Only the lines holding "title" are wanted. Copy every one from the records below.

□ □ □

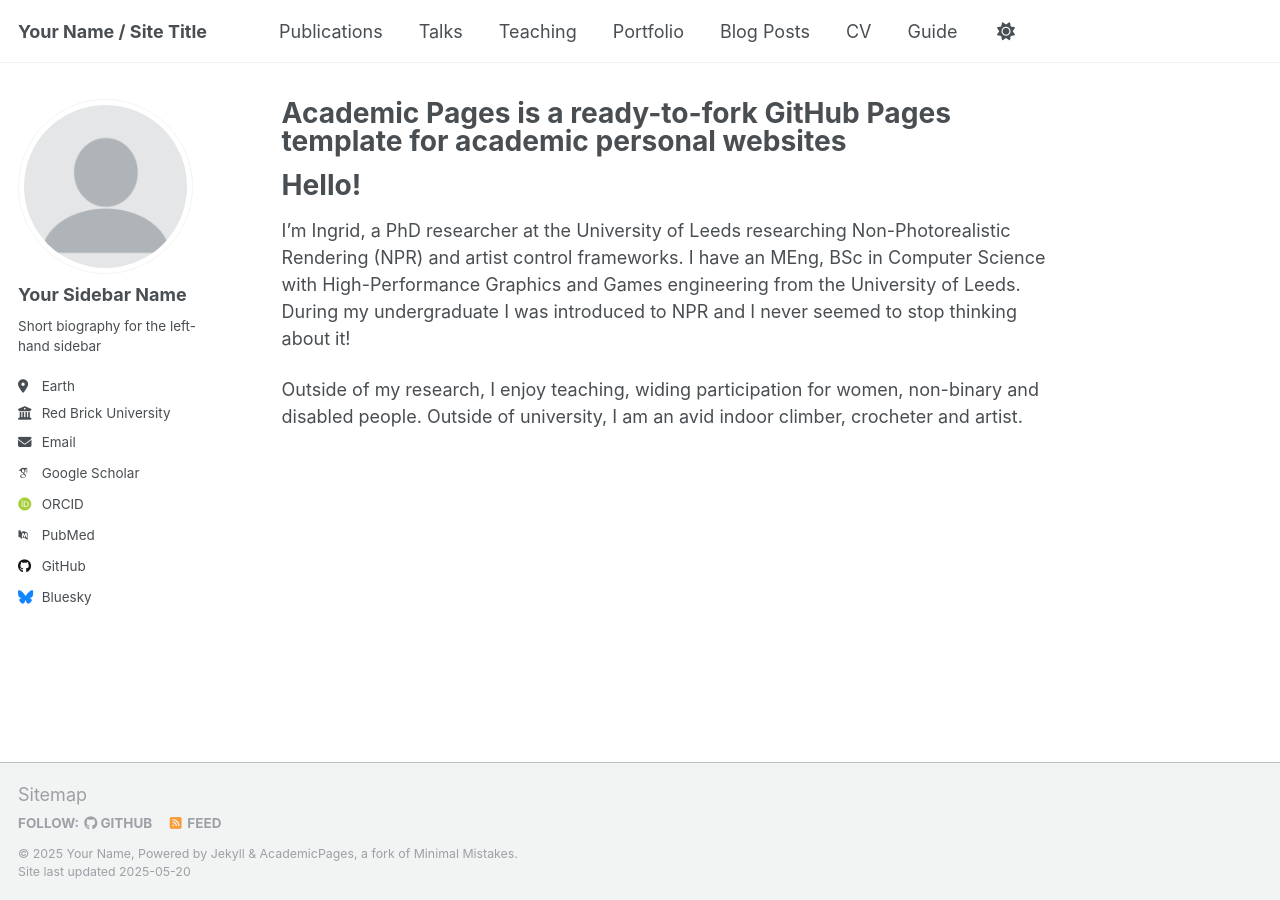
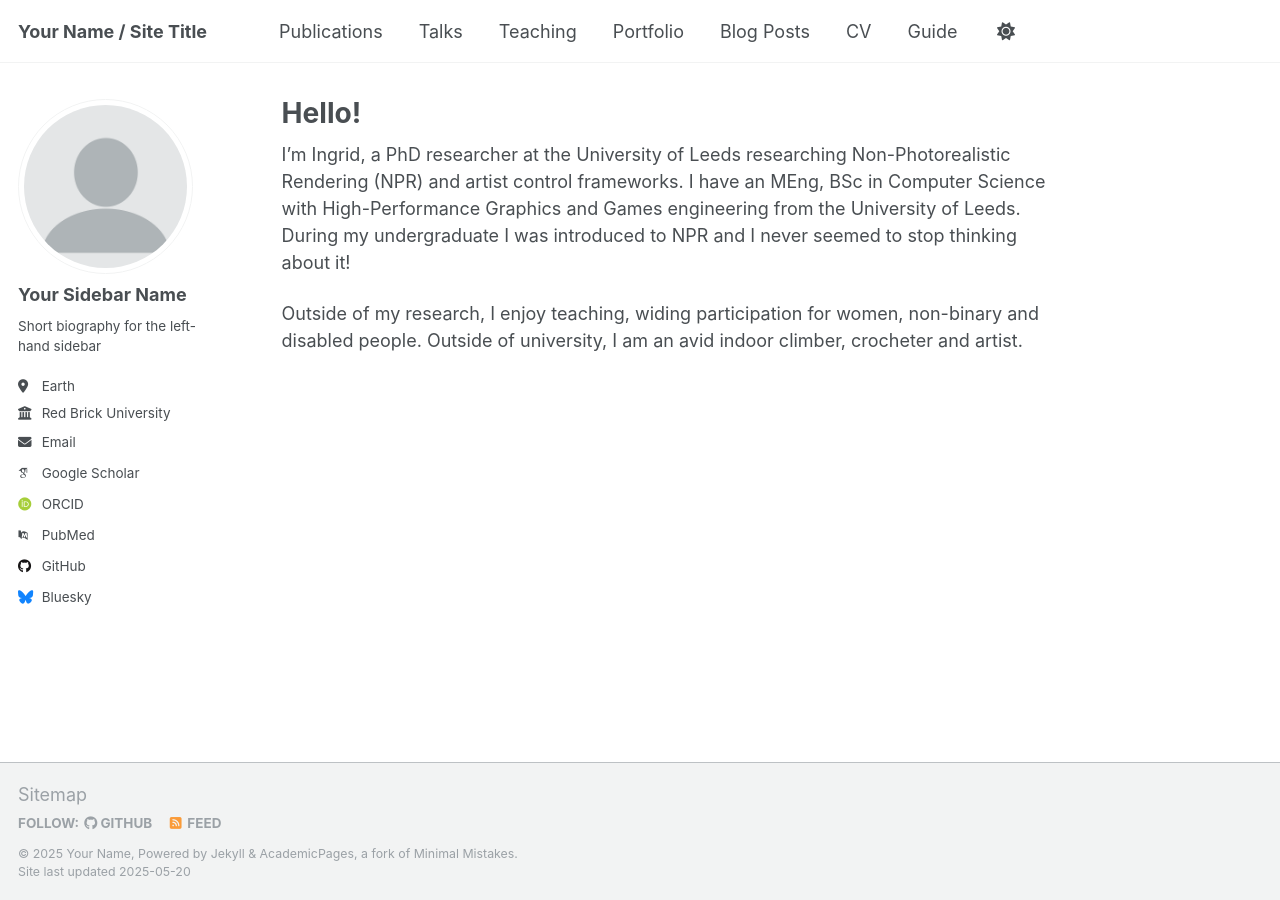
Before and after one commit to IngridMorg/ingridmorg.github.io, a Jekyll site: the page built from _pages/about.md, in a window 1280 px wide. Built offline with Jekyll 4.4.1, drawn with Linux system fonts in a browser that asks for light colours; some web fonts are replaced.

Commit message:
fixed the title

```diff
--- a/_pages/about.md
+++ b/_pages/about.md
@@ -1,13 +1,11 @@
 ---
 permalink: /
-title: "Academic Pages is a ready-to-fork GitHub Pages template for academic personal websites"
+title: "Hello!"
 author_profile: true
 redirect_from:
   - /about/
   - /about.html
 ---
-Hello!
-======
 
 I'm Ingrid, a PhD researcher at the University of Leeds researching Non-Photorealistic Rendering (NPR) and artist control frameworks.
 I have an MEng, BSc in Computer Science with High-Performance Graphics and Games engineering from the University of Leeds.
```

□ □ □

RESPONSE BELOW =>
fixed the title
-title: "Academic Pages is a ready-to-fork GitHub Pages template for academic personal websites"
+title: "Hello!"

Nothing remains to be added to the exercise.